“From mentoring employees to choosing the right customers, people are the most important part of your business,” states Andy Klump, CEO of Clean Energy Associates (CEA). “Investing significant efforts in recruiting A-players at an early stage is an absolute requirement. As we’ve expanded, CEA has greatly benefitted from having a clear purpose, vision, values and reinforcing it with the team.”
Studies have shown that many people now change jobs every three to five years, which can be a relatively disruptive new reality if you lose a key player in an important role at your company. Give your employees a compelling reason to stick around and your customers will often last longer, too.

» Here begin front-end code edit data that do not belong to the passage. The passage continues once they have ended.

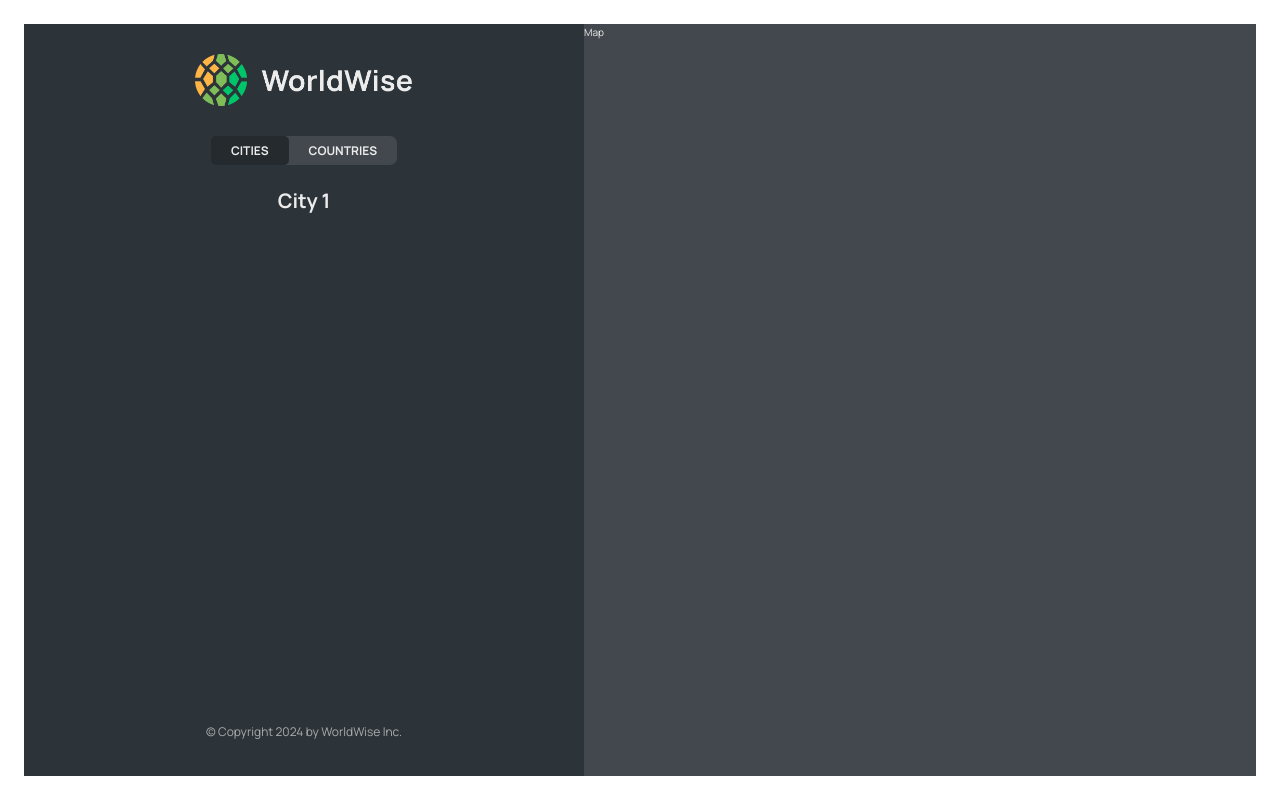
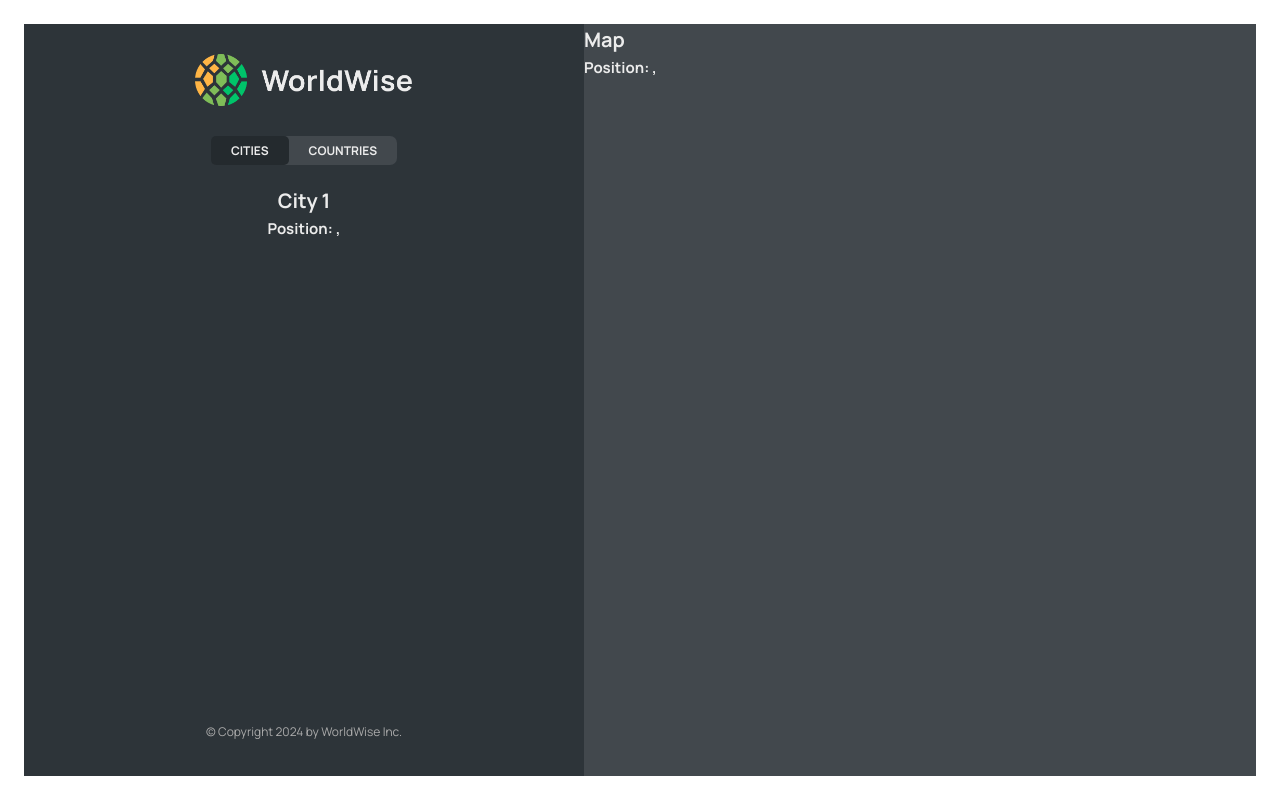
Before and after one commit to ShaneDoyleDev/worldview, a React (Vite) app: page /app/cities/1 in a window 1280 px wide. Built offline with nearby package versions, Linux system fonts and the light colour scheme; data requests are answered from the project's data file.

Commit message:
extract position coordinates from url query

```diff
--- a/src/components/City.jsx
+++ b/src/components/City.jsx
@@ -1,4 +1,4 @@
-import { useParams } from "react-router-dom";
+import { useParams, useSearchParams } from "react-router-dom";
 import styles from "./City.module.css";
 
 const formatDate = (date) =>
@@ -11,6 +11,9 @@
 
 function City() {
   const { id } = useParams();
+  const [searchParams, setSearchParams] = useSearchParams();
+  const lat = searchParams.get("lat");
+  const lng = searchParams.get("lng");
 
   // TEMP DATA
   const currentCity = {
@@ -22,7 +25,14 @@
 
   const { cityName, emoji, date, notes } = currentCity;
 
-  return <h1>City {id}</h1>;
+  return (
+    <>
+      <h1>City {id}</h1>
+      <h2>
+        Position: {lat}, {lng}
+      </h2>
+    </>
+  );
 
   // return (
   //   <div className={styles.city}>
--- a/src/components/Map.jsx
+++ b/src/components/Map.jsx
@@ -1,5 +1,17 @@
+import { useSearchParams } from "react-router-dom";
 import styles from "./Map.module.css";
 
 export default function Map() {
-  return <div className={styles.mapContainer}>Map</div>;
+  const [searchParams, setSearchParams] = useSearchParams();
+  const lat = searchParams.get("lat");
+  const lng = searchParams.get("lng");
+
+  return (
+    <div className={styles.mapContainer}>
+      <h1>Map</h1>
+      <h2>
+        Position: {lat}, {lng}
+      </h2>
+    </div>
+  );
 }
```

Like it or not though, it’s not only the people on your team and your customers you have to think about. Getting the right mentorship for yourself matters, as well. “In the case of CEA, I grew my headcount from 10 to 50 team members in a three year period because I was helping one of my core customers solve a complex business problem from China,” Klump adds. “He mentored me and helped CEA grow in many ways which also benefitted his business as well.”

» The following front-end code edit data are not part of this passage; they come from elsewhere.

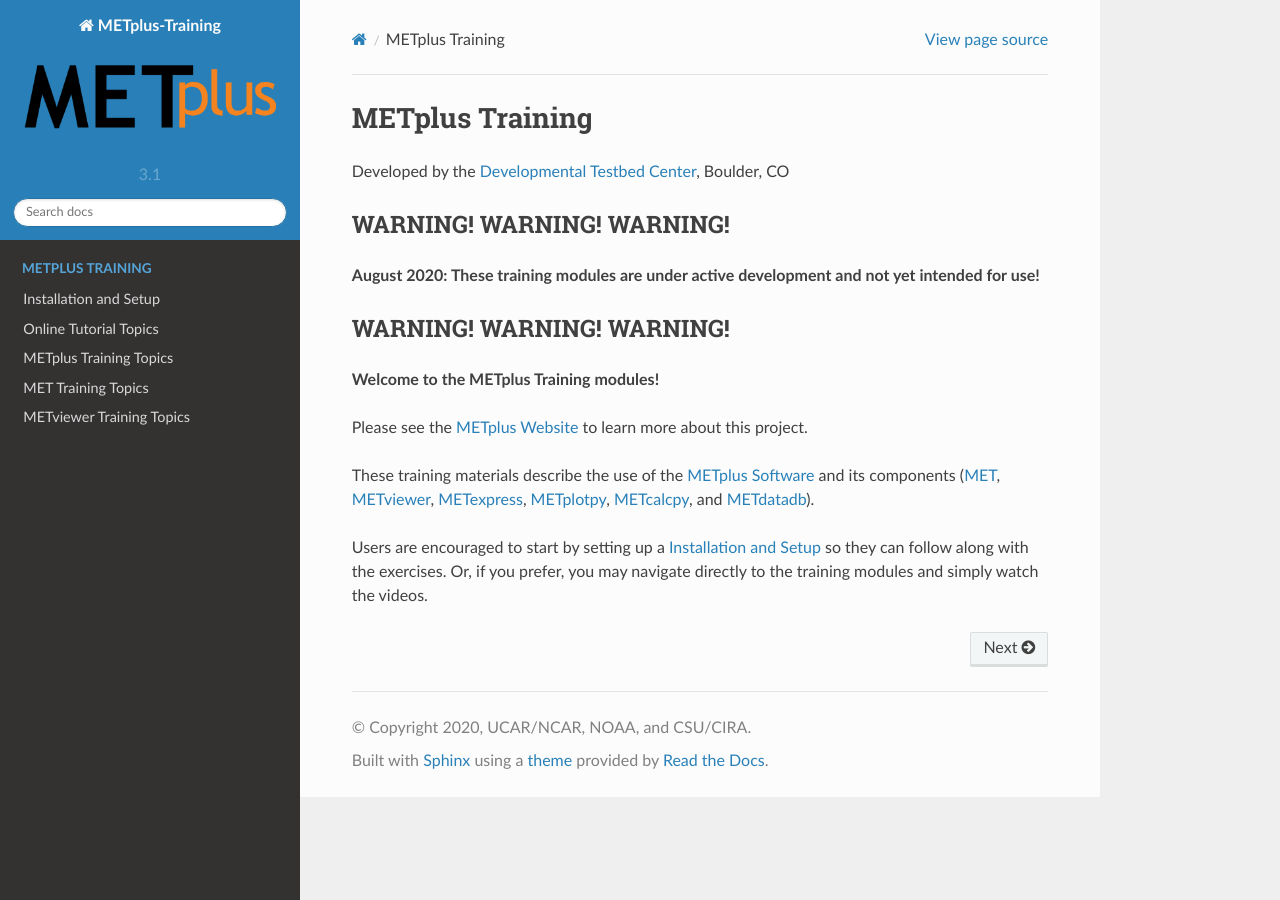
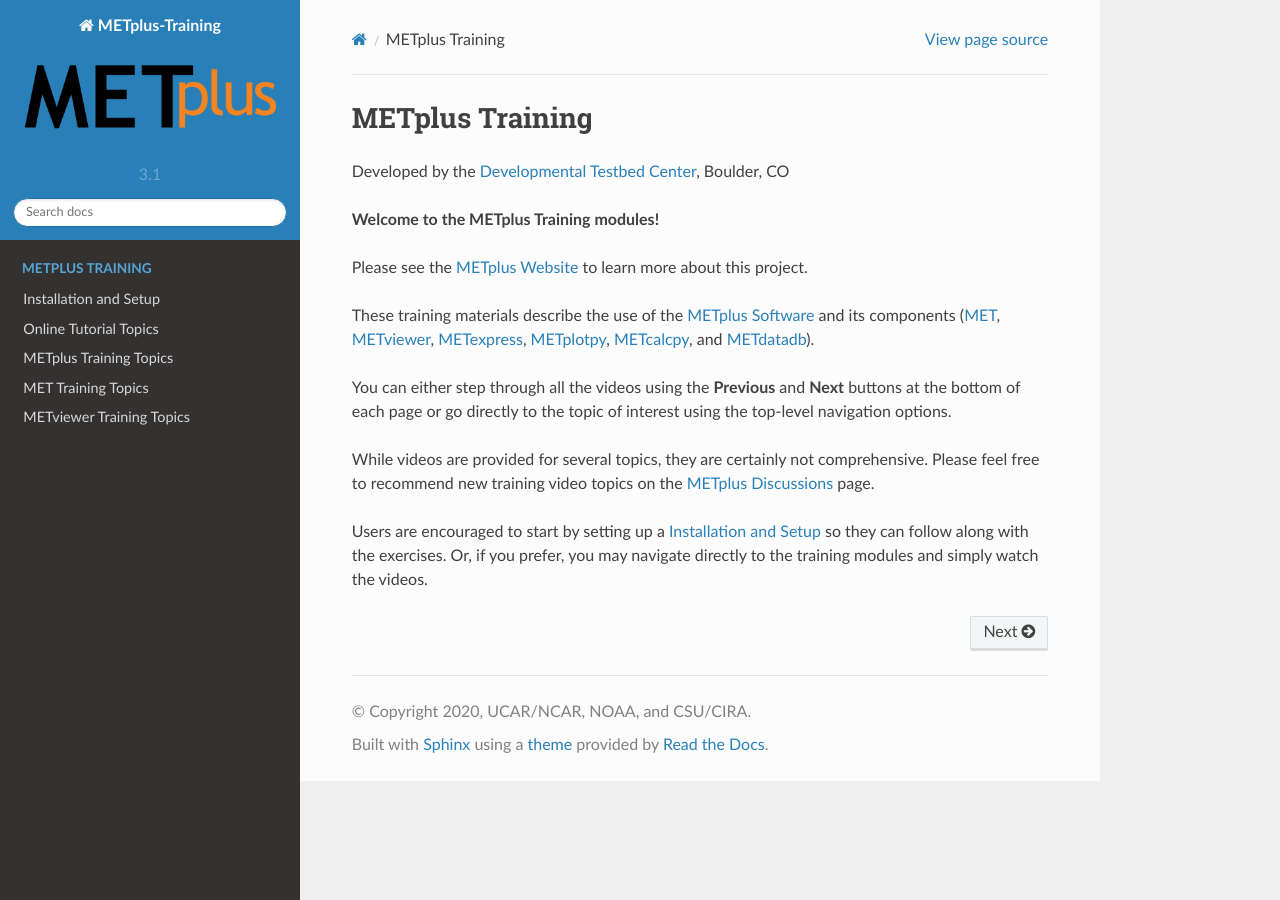
Before and after one commit to dtcenter/METplus-Training, a Sphinx documentation site: the page built from docs/index.rst, in a window 1280 px wide. Built offline with Sphinx 7.4.7 and the Read the Docs theme 2.0.0, drawn with Linux system fonts in a browser that asks for light colours.

Commit message:
Remove the top-level WARNINGS from the homepage and mention the navigation options.

```diff
--- a/docs/index.rst
+++ b/docs/index.rst
@@ -3,15 +3,6 @@
 ================
 
 Developed by the `Developmental Testbed Center <https://dtcenter.org/>`_, Boulder, CO
-
-
-**WARNING! WARNING! WARNING!**
-------------------------------
-
-**August 2020: These training modules are under active development and not yet intended for use!**
-
-**WARNING! WARNING! WARNING!**
-------------------------------
 
 **Welcome to the METplus Training modules!**
 
@@ -26,6 +17,12 @@
 `METcalcpy <https://github.com/dtcenter/METcalcpy>`_, and
 `METdatadb <https://github.com/dtcenter/METdatadb>`_).
 
+You can either step through all the videos using the **Previous** and **Next** buttons at the bottom of each page
+or go directly to the topic of interest using the top-level navigation options.
+
+While videos are provided for several topics, they are certainly not comprehensive. Please feel free to recommend
+new training video topics on the `METplus Discussions <https://github.com/dtcenter/METplus/discussions>`_ page.
+
 Users are encouraged to start by setting up a :ref:`training_environment` so they can follow along with the exercises.
 Or, if you prefer, you may navigate directly to the training modules and simply watch the videos.
 
```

Choose the voices that influence the direction of your business with care, both inside and outside the room. That’s doubly important as you try to scale your company.
3. Use Technology Effectively
Are you using technology to decrease your workload? If not, you’re going to have a hard time scaling at all.
“I got to ask John Pestana, co-founder of Omniture, about scale on our podcast, Innovation & Leadership, and his answer was incredibly simple,” says Jess Larsen, chairman and managing director of Graystoke Investments. “He said they had been making websites and were doing well but working a million hours. Their friend came to the office one day and bragged that his business was making money while he slept. John decided that’s what he really wanted, and it became their north star as they built Omniture.”
Technology is a growth driver for companies both big and small. As small businesses scale, they’ve seen big returns from social media platforms like Facebook. Larger businesses can use customer relationship management tools, product information feeds and supply chain management software to streamline their processes.
Larsen appreciates how Omniture leveraged technology to scale their business. “They designed the business so that it had something not just better, but truly different to offer—and it would allow people to sign up online without his team personally being present. Also, the system would deliver the service to more and more people without needing to hire additional staff at a linear rate.”
Omniture was able to grow its revenue so much faster than its expenses, that they eventually sold for $1.8 billion to Adobe in 2009—and it’s partly because they embraced technology to scale their business without subjecting senior management to overworking themselves.
4. Focus On Experience
“No matter what, focus on the experience. Remember that what you offer to the world is an experience. It’s the one thing that can’t be commoditized, whether your company makes a great product or you are serving people,” says Ben Laws, co-founder and CEO of Evexia Wealth, an investment management and wealth coaching company.
People don’t buy Tom’s shoes, shop at Walmart or eat at Chick-Fil-A just because it’s the closest or most convenient thing. They most often do it because of the experience, and one of the biggest challenges of scaling a business is retaining that important experience as it grows.
“Experience is what makes people come back for more,” Laws adds. “Let the right people and solid processes of your company create a consistent customer experience and you’ll already be scaling.”
Think about what sets your business apart. Your customers should have a distinct understanding of what makes you different and unique—that shouldn’t change as you scale.
Scaling a business is a unique challenge, but the right advice can make it easier. Make sure you’re taking advantage of these tips to capitalize on your momentum and ride to a bright future for your company.